It is important to have adequate trough space to avoid competition and aggression when sheep are given concentrate feed and all animals are fed together to ensure that all ewes receive an adequate amount.
The college recommends a lowland ewe weighing 60kgs to 90kgs should have a feed space of 45cm and a hill ewe weighing 45kgs to 60khs should have a feed space of 30cm. However, when feeding ad lib, with a total mixed ration, trough space can normally be provided within the range 10–12 cm per ewe, dependent upon ewe size.
A good grass-based system has the potential to meet all the demands of the pregnant and lactating ewe without offering supplementary feeding.
Like housed systems it will depend on ewe condition, litter size and grass quality while taking into account lambing date, weather and ground conditions. Spring grass can provide a food source with 10-12MJ of energy and 16-22% crude protein per kg/DM. Target swards heights at 4-5cm and stock appropriately based on grass quality, growing conditions and litter size. Ewe condition should be regularly monitored and additional feed offered if required.
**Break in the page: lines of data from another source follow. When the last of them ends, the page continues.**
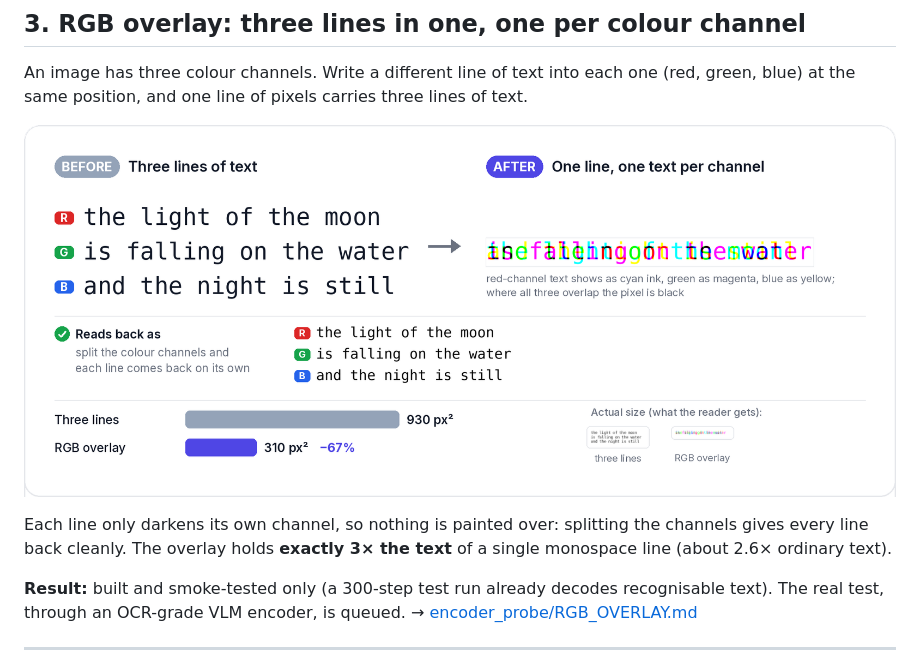
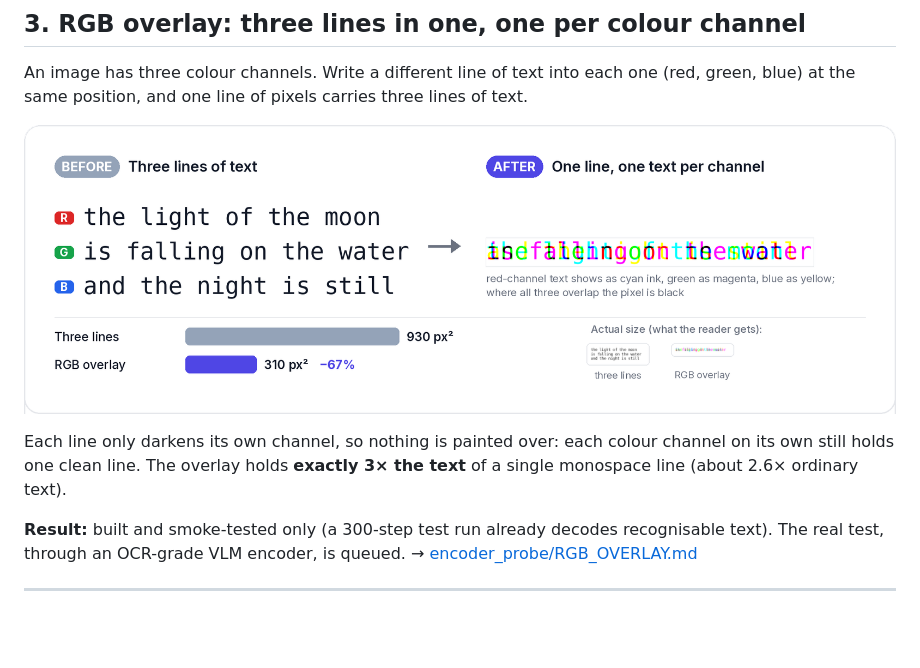
Before and after one commit to StephenFlavin/Visual-token-compression, a Markdown page: README.md, the part around one of its changes. GitHub-like rendering; pictures changed too: docs/img/rgb.png; blank space fills up the shorter version.

```diff
--- a/README.md
+++ b/README.md
@@ -54,8 +58,8 @@ position, and one line of pixels carries three lines of text.
 
 ![Three lines of text vs RGB overlay](docs/img/rgb.png)
 
-Each line only darkens its own channel, so nothing is painted over: splitting the channels gives every line back
-cleanly. The overlay holds **exactly 3× the text** of a single monospace line (about 2.6× ordinary text).
+Each line only darkens its own channel, so nothing is painted over: each colour channel on its own still holds
+one clean line. The overlay holds **exactly 3× the text** of a single monospace line (about 2.6× ordinary text).
 
 **Result:** built and smoke-tested only (a 300-step test run already decodes recognisable text). The real test,
 through an OCR-grade VLM encoder, is queued. → [encoder_probe/RGB_OVERLAY.md](encoder_probe/RGB_OVERLAY.md)
```
Also changed, not shown: other parts of README.md (+13 -9 lines), docs/img/colour.png, docs/img/glyphs.png, 1 other file.
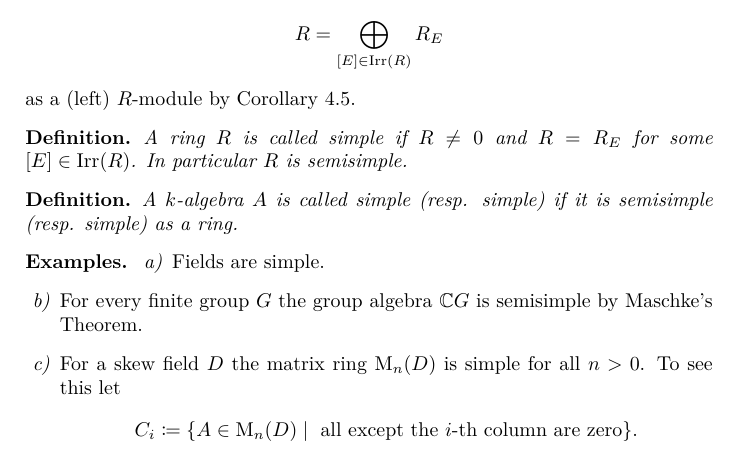
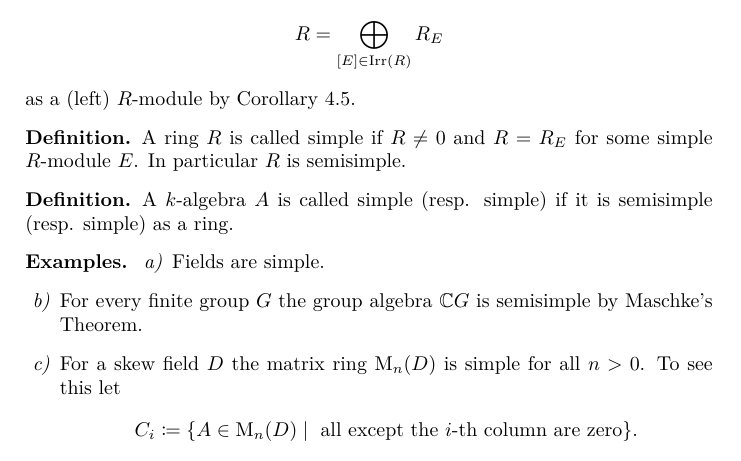
Before and after one commit to cionx/algebra-1-script-ss-14, a LaTeX thesis (master.tex, which reads chapter4.tex, mystyle.sty): part of page 79 of 122, cut so that both start at the same text. Compiled offline with XeLaTeX; TikZ figures are drawn from their code, not taken from saved files.

Commit message:
Definitionen auf normale Schrift umgestellt.

```diff
--- a/chapter4.tex
+++ b/chapter4.tex
@@ -297,7 +298,7 @@ as a (left) $R$-module by Corollary \ref{cor: canonical decomposition semisimple
 
 
 \begin{defi}
- A ring $R$ is called simple if $R \neq 0$ and $R = R_E$ for some \mbox{$[E] \in \Irr(R)$}. In particular $R$ is semisimple.
+ A ring $R$ is called simple if $R \neq 0$ and $R = R_E$ for some simple $R$-module $E$. In particular $R$ is semisimple.
 \end{defi}
 
 
--- a/mystyle.sty
+++ b/mystyle.sty
@@ -43,7 +43,6 @@
 \definecolor{light-gray}{gray}{0.9}
 
 % die Umgebungen mit kursiver Schrift
-\newtheorem*{defi}{Definition}
 \newcounter{saetze}[chapter]
 \newtheorem{prop}[saetze]{Proposition}
 \newtheorem{lem}[saetze]{Lemma}
@@ -53,6 +52,7 @@
 
 % die Umgebungen mit normaler Schrift
 \theoremstyle{definition}
+\newtheorem*{defi}{Definition}
 \newtheorem*{expl}{Example}
 \newtheorem*{expls}{Examples}
 \newtheorem*{rem}{Remark}
```
Also changed, not shown: chapter4.tex (1 more changed lines).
In conclusion Dr McCloskey said: “Correct management of the ewe during the last 6 to 8 weeks pre-lambing is critical as 75% of lamb growth occurs during this time as well as udder development and colostrum production. The level of supplementary feeding will depend on the body condition of the ewe, litter size, type and quality of forage available. Silages should be well fermented have a good energy, protein, dry matter and D value and be free from soil contamination. This will improve intake values, reduce the need for supplementation and avoid issues such as listeriosis,” According to Dr McCloskey it is essential to know the quality of the forage offered to ensure appropriate concentrate levels which meet the demands of the ewe but are also economic, ask your nutritionist or feed supplier about forage analysis. “Understand the quality of the concentrate feed; check energy, protein and mineral and vitamin levels as well as the quality and inclusion of individual ingredients. “If ewes are housed, appropriate feed space is essential to avoid under feeding and aggression. Always ensure a good supply of fresh water especially where high levels of concentrate feed are offered,” she concluded.